• WHAT YOU WILL DO:
Give the number of lines in these entries that contain "接口文档", and nothing more.

• GIVEN RECORDS:
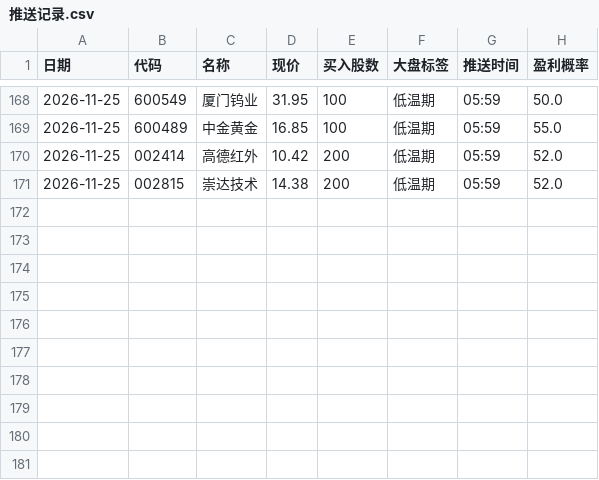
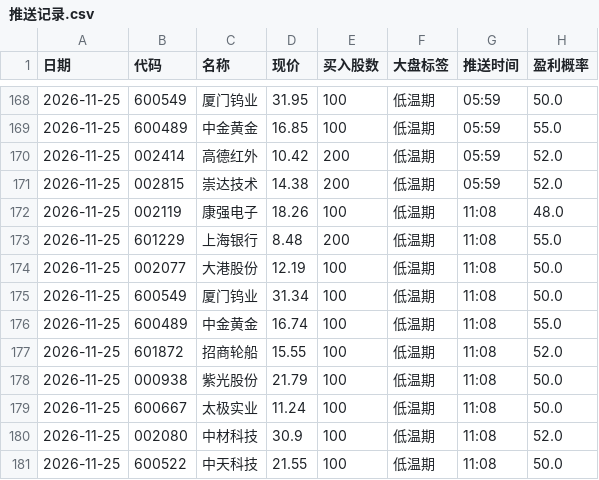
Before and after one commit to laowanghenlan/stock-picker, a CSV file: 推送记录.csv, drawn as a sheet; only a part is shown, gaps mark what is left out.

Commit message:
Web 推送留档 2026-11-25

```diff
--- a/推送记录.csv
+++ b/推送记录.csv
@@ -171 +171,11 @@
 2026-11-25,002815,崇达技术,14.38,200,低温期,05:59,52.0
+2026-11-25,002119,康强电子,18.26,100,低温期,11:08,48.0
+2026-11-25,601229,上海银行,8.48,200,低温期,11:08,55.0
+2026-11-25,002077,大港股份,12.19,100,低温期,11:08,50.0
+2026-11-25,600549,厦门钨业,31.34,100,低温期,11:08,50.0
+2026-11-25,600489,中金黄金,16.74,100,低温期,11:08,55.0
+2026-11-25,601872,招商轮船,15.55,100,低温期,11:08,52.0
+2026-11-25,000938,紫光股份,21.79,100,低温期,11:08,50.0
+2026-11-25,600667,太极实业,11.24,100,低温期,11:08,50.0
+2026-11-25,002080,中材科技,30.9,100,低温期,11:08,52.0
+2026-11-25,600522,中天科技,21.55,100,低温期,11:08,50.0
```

---

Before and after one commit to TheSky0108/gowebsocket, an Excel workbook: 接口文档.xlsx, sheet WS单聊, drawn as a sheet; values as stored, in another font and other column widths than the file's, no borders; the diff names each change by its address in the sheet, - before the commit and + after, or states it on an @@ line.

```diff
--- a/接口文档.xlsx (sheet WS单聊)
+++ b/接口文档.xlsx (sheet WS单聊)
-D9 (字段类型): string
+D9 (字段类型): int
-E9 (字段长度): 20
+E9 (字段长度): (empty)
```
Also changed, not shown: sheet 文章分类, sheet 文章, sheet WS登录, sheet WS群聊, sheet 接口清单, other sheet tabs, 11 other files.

• ANSWER BOX:
3